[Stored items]
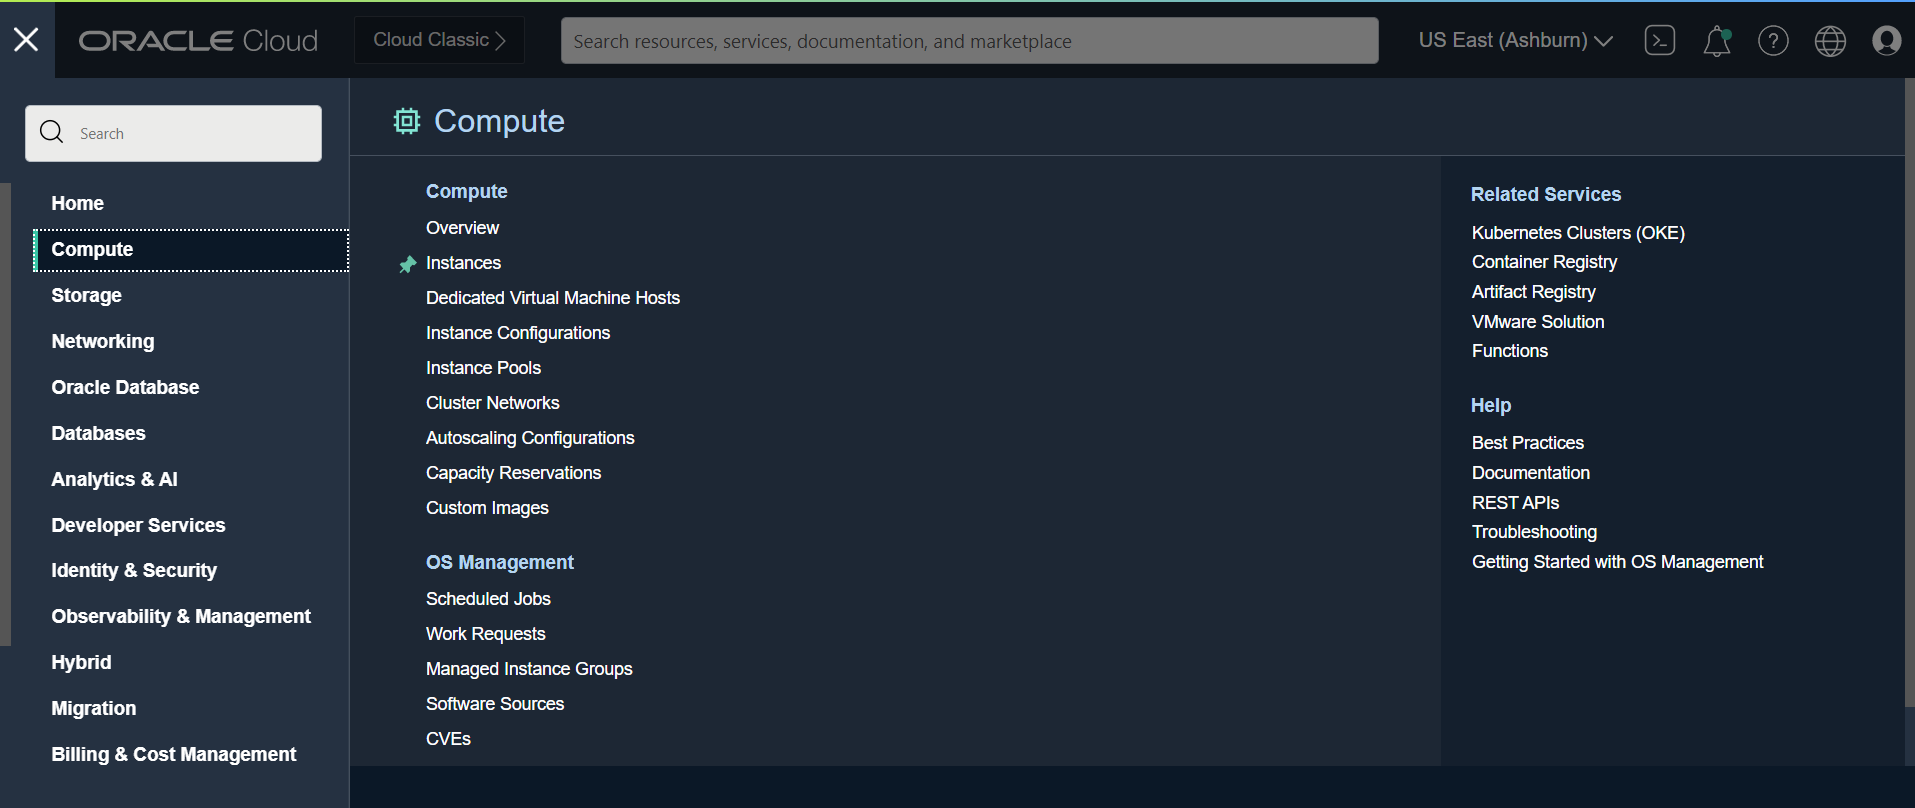
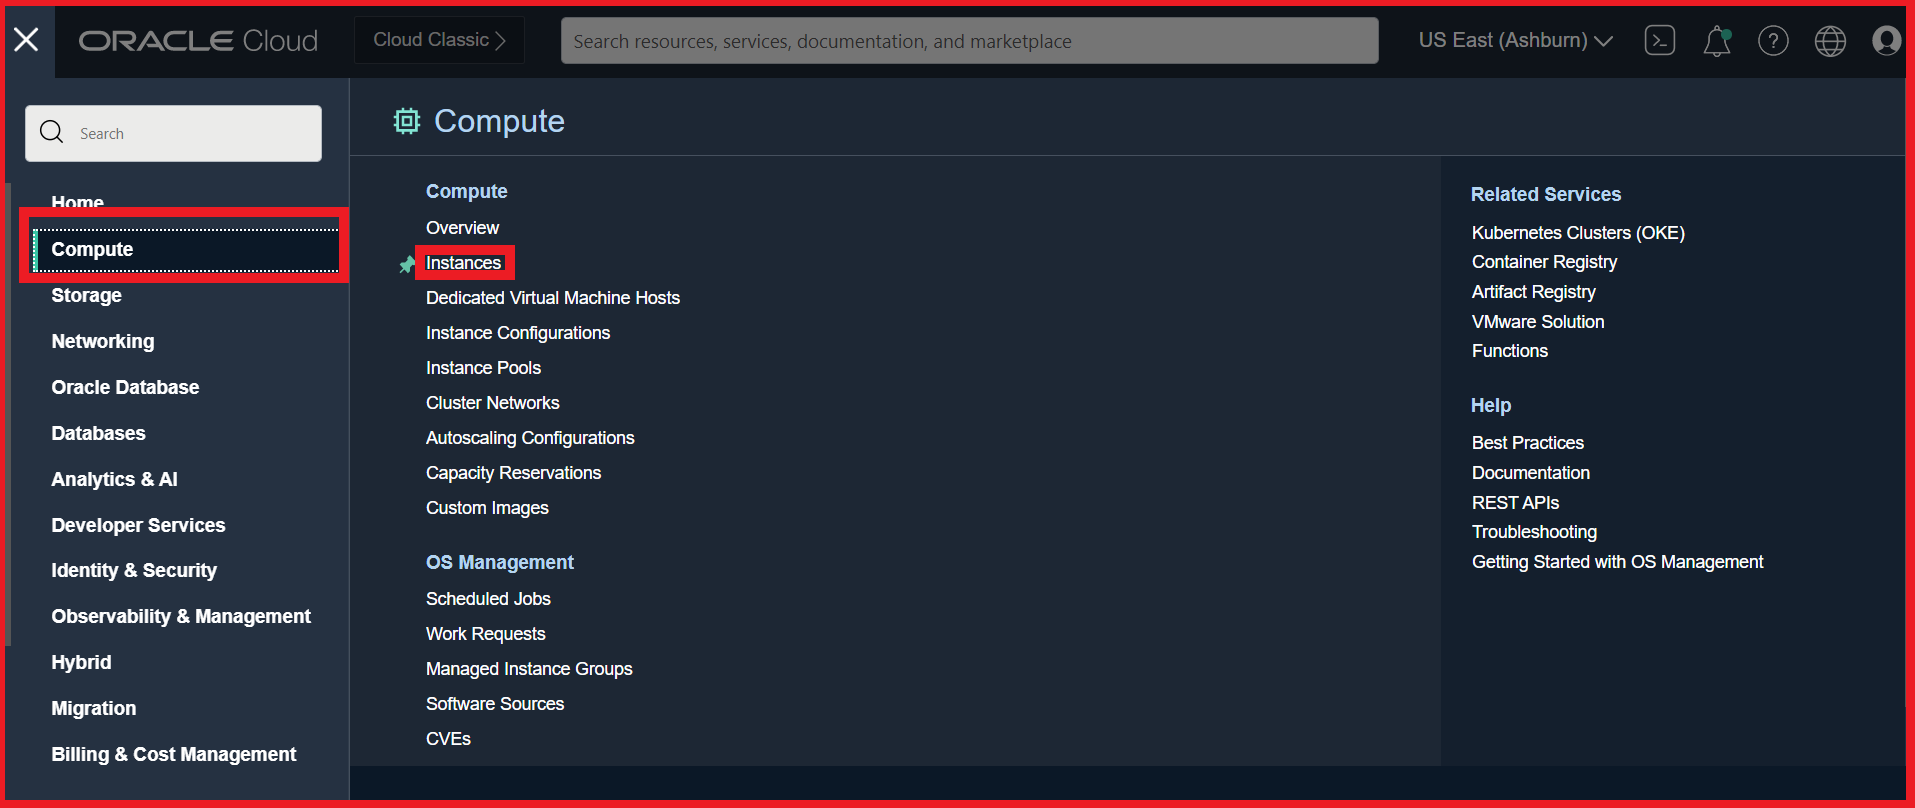
readme_lab3

Changed region(s): [[0.0, 0.0, 1.0, 1.0], [0.0, 0.2475, 0.1849, 0.3713], [0.2157, 0.2785, 0.2773, 0.3713]]

diff --git a/Lab. #5 - Heatwave/LAB3/README.md b/Lab. #5 - Heatwave/LAB3/README.md
@@ -4,3 +4,20 @@ Faça login no console OCI, navegue até o menu Compute e clique em Instances.
 
 ![_](./Images/IMG_001.PNG)
 
+Clique em "Create Instance"
+
+![_](./Images/IMG_002.PNG)
+
+Escolha um nome para sua VM e Selecione o Compartment
+
+![_](./Images/IMG_003.PNG)
+
+A imagem e o Shape pode deixar o recomendado
+
+![_](./Images/IMG_004.PNG)
+
+Em seguida salve as chaves SShs Privadas e Públicas e clique em Create
+
+![_](./Images/IMG_005.PNG)
+
+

* Exercise objective: Write out all the entries precisely as given, omitting each image.

* Exercise result:
readme_lab3

Changed region(s): [[0.0, 0.0, 1.0, 1.0], [0.0, 0.2475, 0.1849, 0.3713], [0.2157, 0.2785, 0.2773, 0.3713]]

diff --git a/Lab. #5 - Heatwave/LAB3/README.md b/Lab. #5 - Heatwave/LAB3/README.md
@@ -4,3 +4,20 @@ Faça login no console OCI, navegue até o menu Compute e clique em Instances.
 
 ![_](./Images/IMG_001.PNG)
 
+Clique em "Create Instance"
+
+![_](./Images/IMG_002.PNG)
+
+Escolha um nome para sua VM e Selecione o Compartment
+
+![_](./Images/IMG_003.PNG)
+
+A imagem e o Shape pode deixar o recomendado
+
+![_](./Images/IMG_004.PNG)
+
+Em seguida salve as chaves SShs Privadas e Públicas e clique em Create
+
+![_](./Images/IMG_005.PNG)
+
+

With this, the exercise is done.